EXERCISE
Count the lines in the data below that have "alternative" in them, and reply with only that number.

PROVIDED INFORMATION
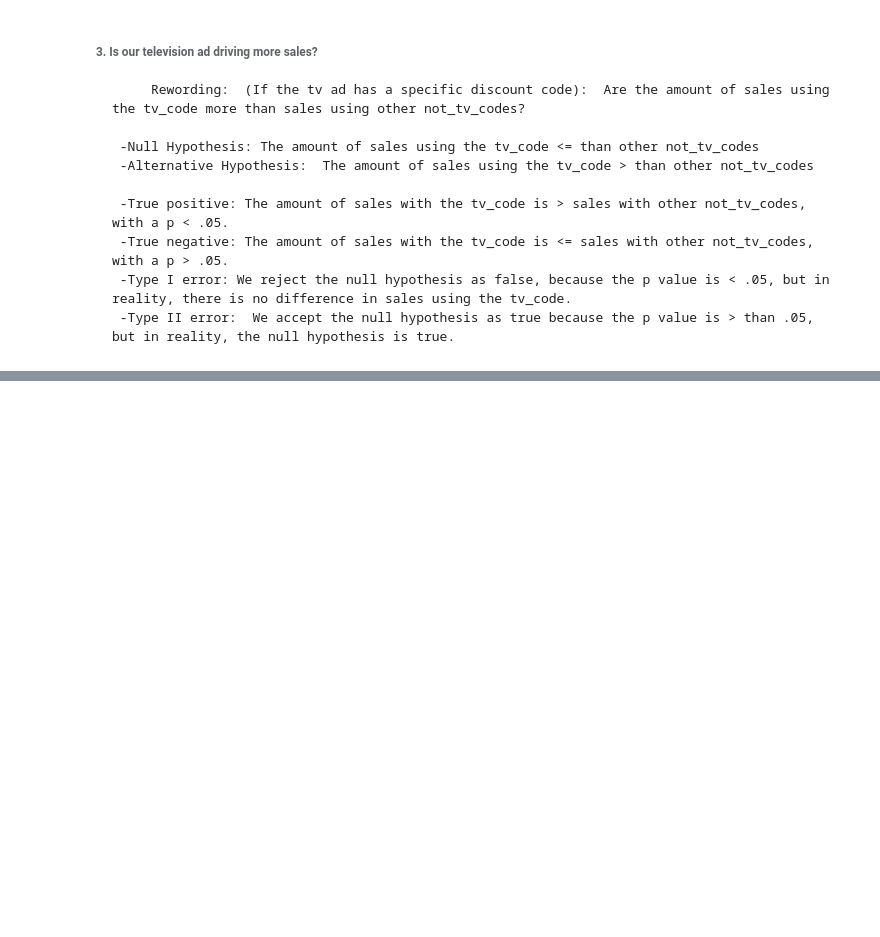
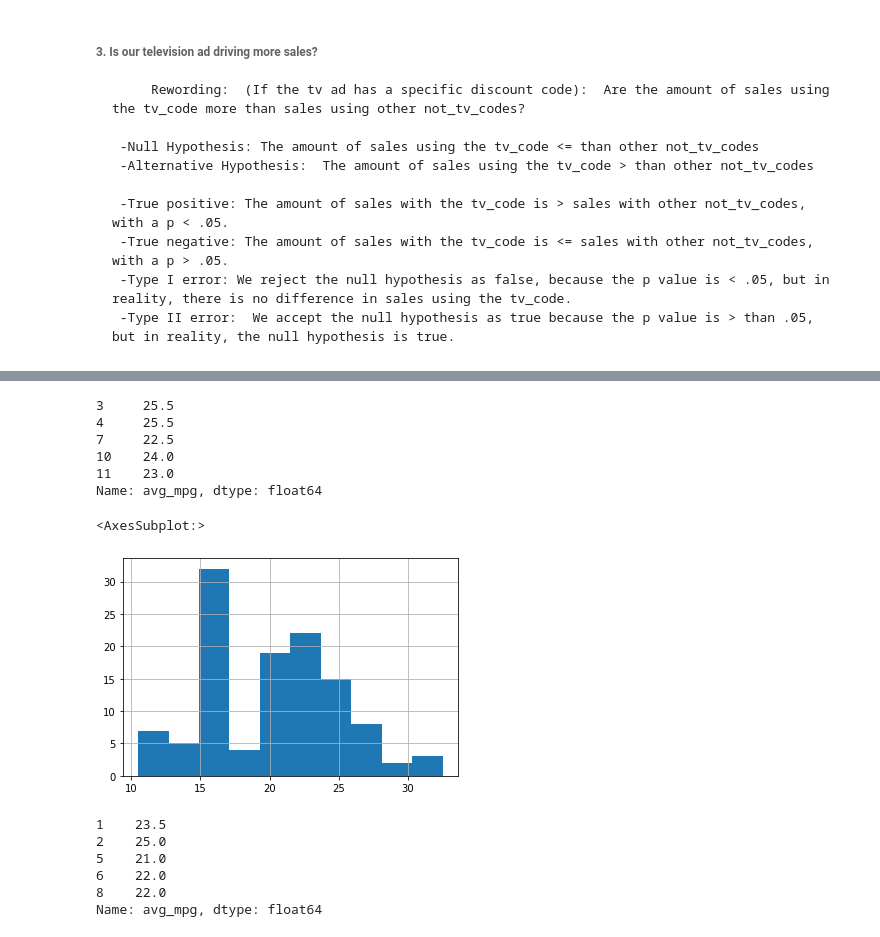
Before and after one commit to Brooke-Holyoak/statistics-exercises, a Jupyter notebook: hypothesis_testing.ipynb, the cells around one changed output, grey strips where cells are left out. Saved outputs shown, nothing was run; the diff lists cells and outputs as text; code cells hidden in the pictures; blank space fills up the shorter version.

```diff
--- a/hypothesis_testing.ipynb
+++ b/hypothesis_testing.ipynb
@@ -42,0 +123,2 @@ For each of the following questions, formulate a null and alternative hypothesis
+# %%
+df = data('mpg')
@@ -42,0 +147,2 @@ For each of the following questions, formulate a null and alternative hypothesis
+# %%
+df["avg_mpg"] = (df.cty + df.hwy) / 2
@@ -42,0 +158,29 @@ For each of the following questions, formulate a null and alternative hypothesis
+# %%
+mpg_2008 = df[df.year == 2008].avg_mpg
+
+mpg_2008.head()
+#creating a series that shows the average mpg for all cars made in 2008
+# %% [output]
+3     25.5
+4     25.5
+7     22.5
+10    24.0
+11    23.0
+Name: avg_mpg, dtype: float64
+# %%
+mpg_2008.hist()
+# %% [output]
+<AxesSubplot:>
+[figure, added]
+# %%
+mpg_1999 = df[df.year == 1999].avg_mpg
+
+mpg_1999.head()
+#creating a series that shows the average mpg for all cars made in 1999.
+# %% [output]
+1    23.5
+2    25.0
+5    21.0
+6    22.0
+8    22.0
+Name: avg_mpg, dtype: float64
```
Also changed, not shown: parts of 24 cells of this notebook, 3 other files.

ANSWER FOR THE TASK
3